The highly commended images from the Veolia Environnement Wildlife Photographer of the Year 2011 competition are revealed today.
Ron McCombe has been highly commended for his image Extreme foraging in the Behaviour: Birds category of Veolia Environnement Wildlife Photographer of the Year, the international competition recognised as the ‘Oscars’ of nature photography.
Three weeks of snow had forced this female red grouse down from the high moor to the lower slopes of the Lmamermuir Hills in an attempt to find food. There was a bitter east wind bringing the temperature down to -10°C (14°F).
Territorial strut, highly commended image by Ross Hoddinott © Ross Hoddinott/ Veolia EnvironnementWildlife Photographer of the Year 2011
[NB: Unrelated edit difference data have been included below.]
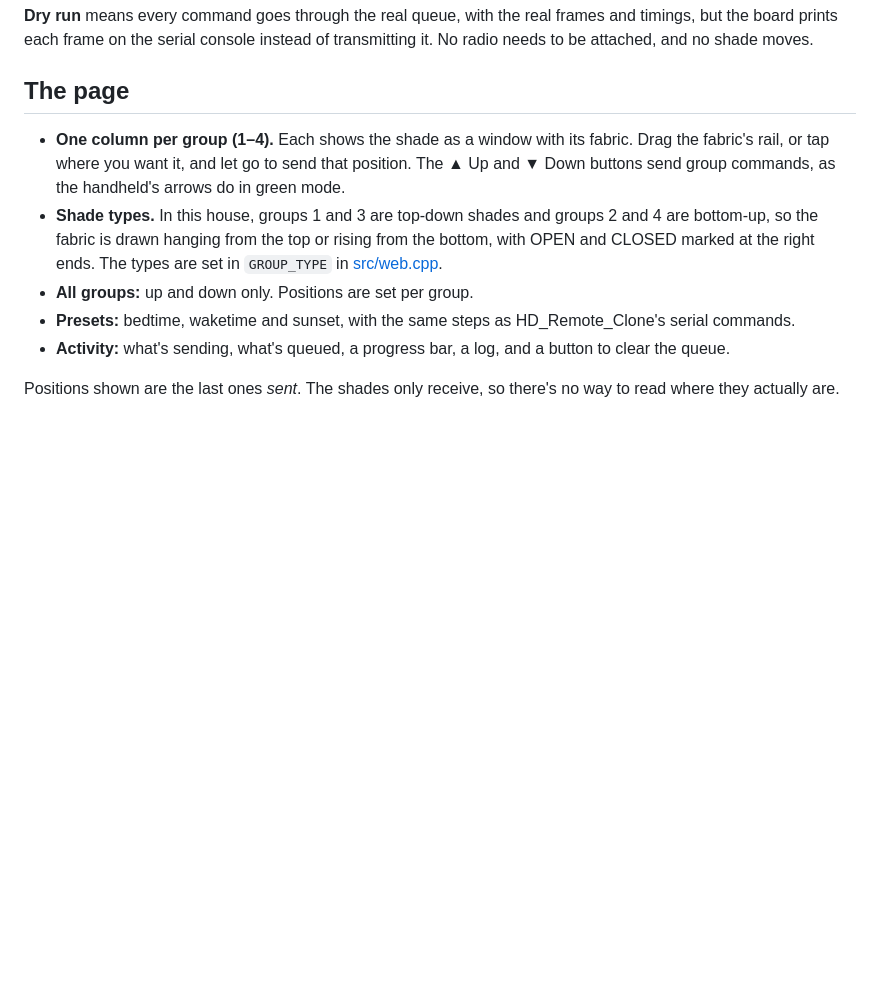
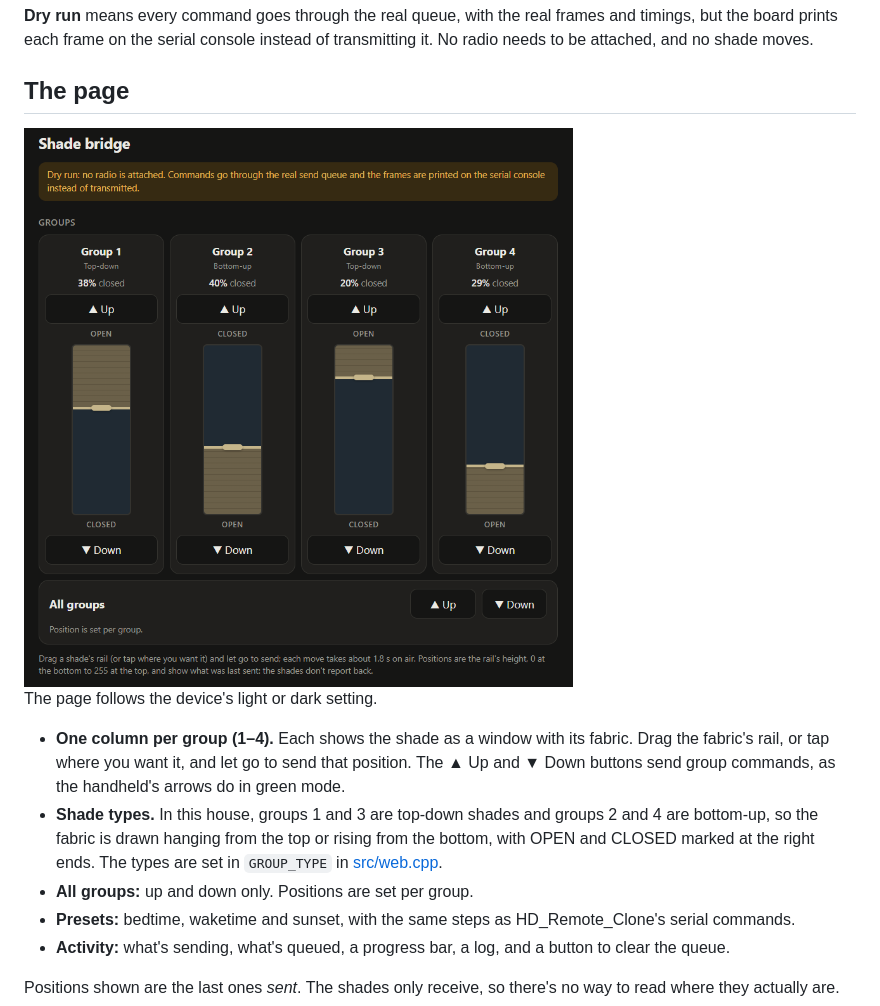
Before and after one commit to digamesystems/hd-shade-bridge, a Markdown page: README.md, the part around the change. Drawn GitHub-style; pictures changed too: docs/screenshot-dark.png (added); blank space fills up the shorter version.

Commit message:
README: add a screenshot of the page (dark theme)
Network name and IP address blanked out of the header.

Co-Authored-By: Claude Opus 5.5 <noreply@anthropic.com>

```diff
--- a/README.md
+++ b/README.md
@@ -23,6 +23,10 @@ An experiment: a simple phone-and-tablet web UI for Hunter Douglas **Platinum Te
 **Dry run** means every command goes through the real queue, with the real frames and timings, but the board prints each frame on the serial console instead of transmitting it. No radio needs to be attached, and no shade moves.
 
 ## The page
+
+<img src="docs/screenshot-dark.png" width="560" alt="Shade bridge page in dark theme: four group columns, each with Up and Down buttons and a window graphic whose fabric is dragged to set the position; groups 1 and 3 drawn top-down, groups 2 and 4 bottom-up; an All groups row below">
+
+The page follows the device's light or dark setting.
 
 - **One column per group (1–4).** Each shows the shade as a window with its fabric. Drag the fabric's rail, or tap where you want it, and let go to send that position. The ▲ Up and ▼ Down buttons send group commands, as the handheld's arrows do in green mode.
 - **Shade types.** In this house, groups 1 and 3 are top-down shades and groups 2 and 4 are bottom-up, so the fabric is drawn hanging from the top or rising from the bottom, with OPEN and CLOSED marked at the right ends. The types are set in `GROUP_TYPE` in [src/web.cpp](src/web.cpp).
```
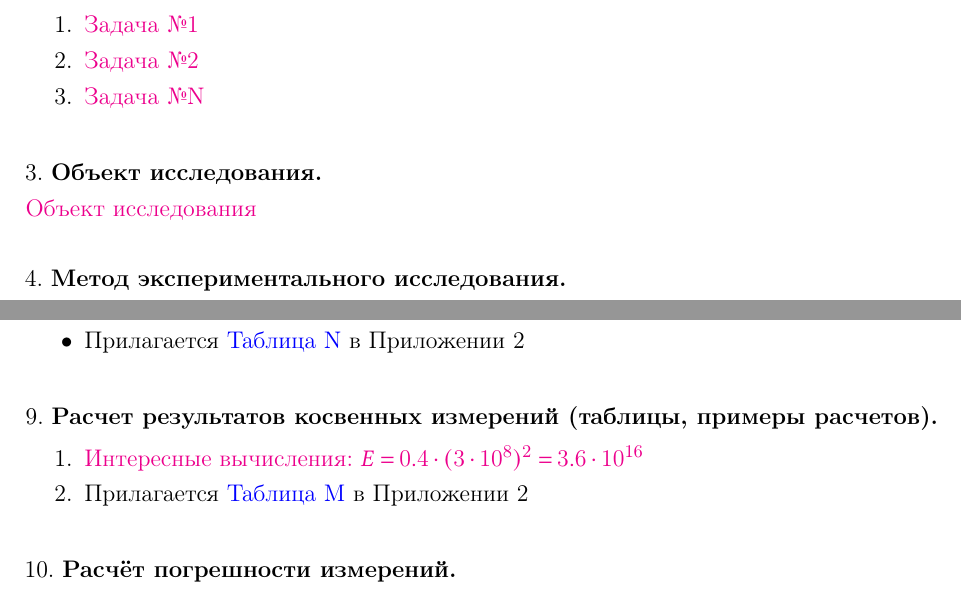
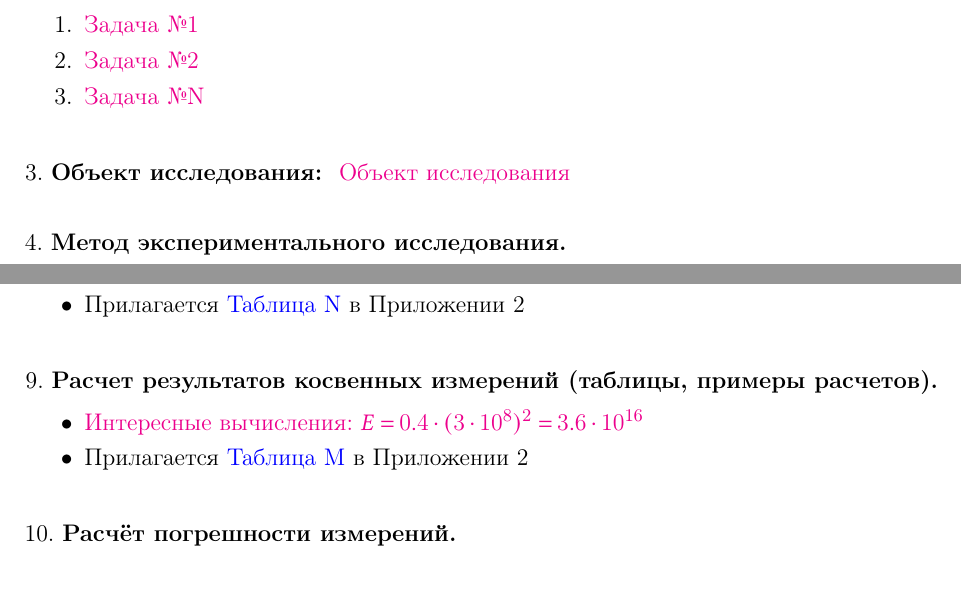
Before and after one commit to not-pelme-shke-itmo/physics_lab_report_template, a LaTeX document (main.tex, which reads 09_calculation_results.tex): two parts of pages 1 and 2 of 5, joined at a grey line, cut so that both start at the same text. Compiled offline with pdfLaTeX.

Commit message:
some fixes

```diff
--- a/09_calculation_results.tex
+++ b/09_calculation_results.tex
@@ -1,5 +1,5 @@
-\begin{enumerate}
+\begin{itemize}
     \item \placeholder{Интересные вычисления: $E = 0.4 \cdot (3 \cdot 10^8)^2 = 3.6 \cdot 10^{16}$}
 
     \item Прилагается \hyperlink{tableM}{Таблица M} в Приложении 2
-\end{enumerate}
+\end{itemize}
--- a/main.tex
+++ b/main.tex
@@ -74,9 +74,7 @@
     \mediumvspace
 
     \noindent
-    3. \textbf{Объект исследования.}
-
-    \placeholder{Объект исследования}
+    3. \textbf{Объект исследования: } \placeholder{Объект исследования}
 
     \mediumvspace
 
```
Ron says, 'She had to stand on tiptoe to pick the seeds at the top of the heather. It looked so elegant, even though the situation was so harsh. It’s hard to imagine how they find enough food to survive such a winter.’
Ross Hoddinott has been highly commended for his image Territorial strut, in the Animal Portraits category.
Ross’s Devon garden was covered in thick snow after southern Britain experienced an unusually cold spell last December. This robin is striking a warning pose, scattering snow in response to an approaching male.
Ross captured the moment by setting his exposure meter so it wasn’t fooled by the brightness of the snow and using a shutter speed fast enough to freeze the movement but slow enough to blur the motion of the scattering snow.
The photographs by Ron McCombe and Ross Hoddinott are among 108 images hand-picked by a jury of industry-recognised experts from a pool of almost 41,000 entries from 95 countries. You can see the highly commended images now online at www.nhm.ac.uk/wildphoto.
The images will feature in the critically acclaimed photographic showcase consisting of winning, runner-up and commended photographers that makes its debut at the Natural History Museum on 21 October 2011. The exhibition also tours nationally and internationally.
Interactive stations provide an insight into what the judges, scientists and the photographers think about each photograph.
Veolia Environnement Wildlife Photographer of the Year is owned by the Natural History Museum and BBC Wildlife Magazine.
The competition uniquely combines the work of gifted amateurs, professionals and young photographers. It celebrates the beauty and magnificence of the world in which we live, as well as acting as a stark reminder of the fragility of nature.